Tools for Reviews and EBM
Covidence is the primary tool developed and used by Cochrane for finding relevant studies (screening), to extract data and to do a Risk of Bias-assessment in the included studies. Covidence is a web application that runs across devices on any modern browser. The tool is designed to make reviews more efficient and is following the Cochrane Method for screening and data extraction. The tool is free to use if you conduct a Cochrane systematic review, but requires a subscription to use for non-Cochrane systematic reviews. At the moment (2020) it is available to use for everyone within Lund University.
EPPI-Reviewer, developed by the EPPI-Centre at University College London, is a recommended web-based tool for Cochrane authors to support the development of systematic reviews from study screening through data collection, analysis and synthesis. It supports authors and editors in writing all types of reviews, particularly in complex areas including meta-analysis, framework synthesis, and thematic synthesis. EPPI-Reviewer is free to use for Cochrane author, but requires a subscription for other reviews. The latest version is a pure web application that runs across devices on any modern browser.
5 is the software used to help authors, step by step, in preparing and writing a systematic review. It includes writing the content of the review, characteristics of studies, comparison tables, and study data. It can perform meta-analysis of the data entered, and present the results graphically. It is free for everyone to use.
Web is the online platform recommended for Cochrane intervention and flexible reviews. It has the same features as 5 but has the advantage of being online making it possible for several people to work on the review at once. It also has additional features to make review production more efficient. At the moment (2020) the platform is only available for authors in Cochrane Reviews.
Rayyan is a web application to help systematic review authors. Rayyan is developed at Qatar Computing Research Institute. Authors create systematic reviews, collaborate on them, maintain them over time and get suggestions for article inclusion. The application is at the moment (2020) free to use for everyone.
Screen4Me is a service designed to help review teams get through the screening of search results much more quickly without compromising on quality. It’s made up of three components: Previously known assessments of a study, an RCT Classifier, and Cochrane Crowd which is made up of people outside of the review helping out with screening. Screen4Me is currently just for use on Cochrane Intervention Reviews.
Cochrane Library-app https://www.cochrane.org/news/cochrane-library-app
The Cochrane Library App presents the latest up-to-date evidence from the Cochrane Library in a convenient, easy to navigate format which provides you with relevant, accessible research, when you need it, from the world’s leading experts in evidence-informed health care. All content in the app is free and new issues will download regularly.

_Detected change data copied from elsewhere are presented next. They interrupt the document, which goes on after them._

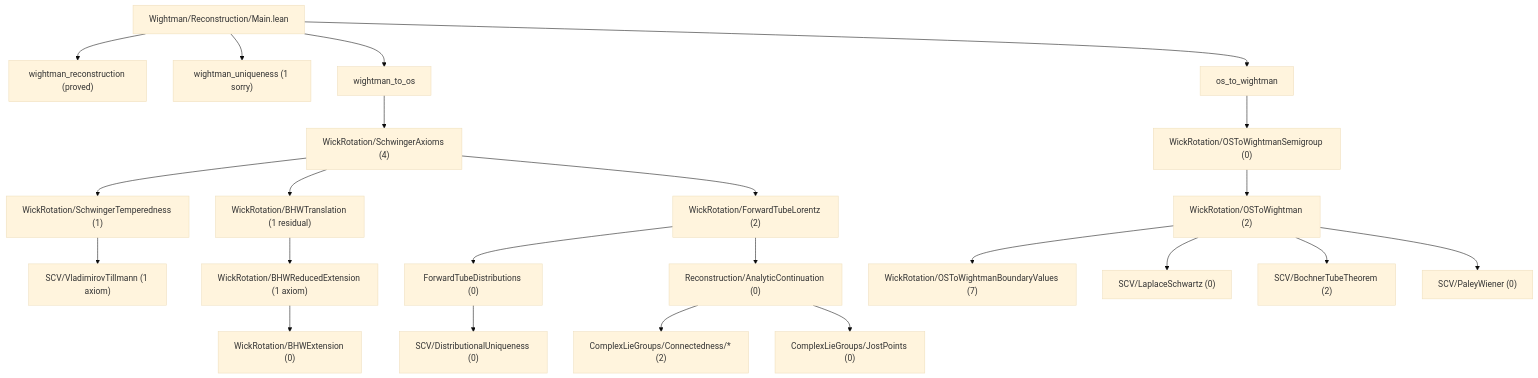
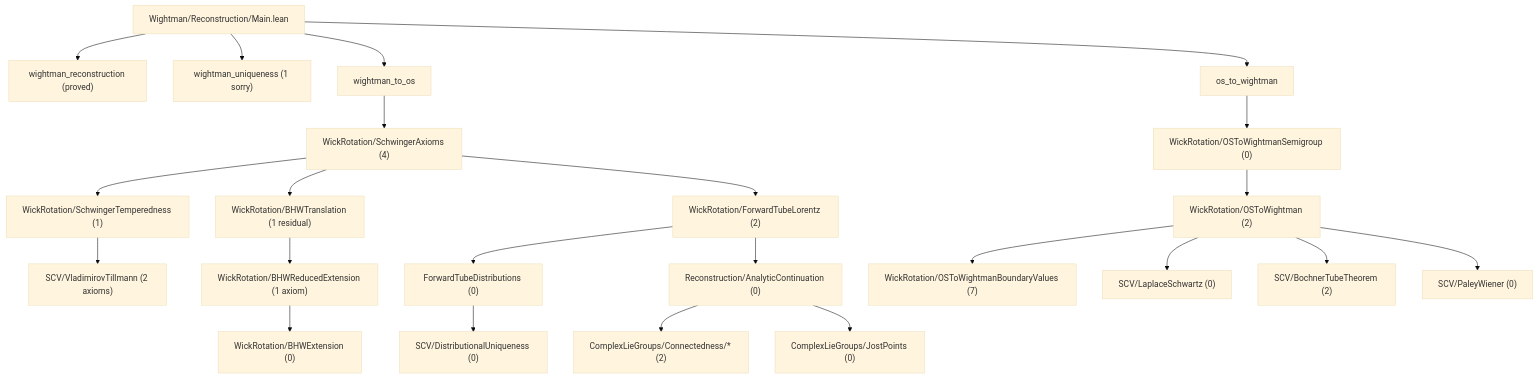
Before and after one commit to yin-claw/OSreconstruction: the diagram in README.md, drawn with Mermaid (base theme). The commit also changed other lines of this file and 1 other file, not shown here.

First line of the commit message:
cleanup: fix unused vars, docstring, and README axiom count consistency

````diff
--- a/README.md
+++ b/README.md
@@ -291,28 +293,28 @@
 ```mermaid
 flowchart TD
   M["Wightman/Reconstruction/Main.lean"]
   M --> WR["wightman_reconstruction (proved)"]
   M --> WU["wightman_uniqueness (1 sorry)"]
   M --> RE["wightman_to_os"]
   M --> ER["os_to_wightman"]
 
   RE --> SA["WickRotation/SchwingerAxioms (4)"]
   SA --> ST["WickRotation/SchwingerTemperedness (1)"]
-  ST --> VT["SCV/VladimirovTillmann (1 axiom)"]
+  ST --> VT["SCV/VladimirovTillmann (2 axioms)"]
   SA --> BT["WickRotation/BHWTranslation (1 residual)"]
   BT --> BR["WickRotation/BHWReducedExtension (1 axiom)"]
   BR --> BE["WickRotation/BHWExtension (0)"]
   SA --> FL["WickRotation/ForwardTubeLorentz (2)"]
   FL --> FTD["ForwardTubeDistributions (0)"]
   FTD --> DU["SCV/DistributionalUniqueness (0)"]
   FL --> AC["Reconstruction/AnalyticContinuation (0)"]
   AC --> CL["ComplexLieGroups/Connectedness/* (2)"]
   AC --> JP["ComplexLieGroups/JostPoints (0)"]
 
   ER --> OWS["WickRotation/OSToWightmanSemigroup (0)"]
   OWS --> OWC["WickRotation/OSToWightman (2)"]
   OWC --> OWB["WickRotation/OSToWightmanBoundaryValues (7)"]
   OWC --> LS["SCV/LaplaceSchwartz (0)"]
   OWC --> BO["SCV/BochnerTubeTheorem (2)"]
   OWC --> PW["SCV/PaleyWiener (0)"]
 ```
````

Risk of Bias – the risk of a systematic error or deviation from the truth, in results or inferences – can be assessed by different instruments according to how the trial was designed. You can access all resources related to Risk of Bias created by or in collaboration with Cochrane. It includes full guidance, tutorials, , templates and excel tools for Risk of Bias 2, ROBINS-I and ME.
GRADE is a common, sensible and transparent approach to grading quality (or certainty) of evidence and strength of recommendations. You can find information and tools related to GRADE and you can also access a free web application - GDT - which helps you to do a GRADE evaluation to include in a systematic review or in a guideline which can be found here.
Involving People is a free resource for systematic review authors and editors to provide support in getting people involved in the production of your reviews (including Cochrane Consumers: patients, their families and , as well as other members of the public; and health care teams). The resource will let you explore best practice and practical suggestions for finding and involving people throughout the review process; including useful resources, guidance documents, interviews about first hand experiences, and links to case studies and examples of good practice.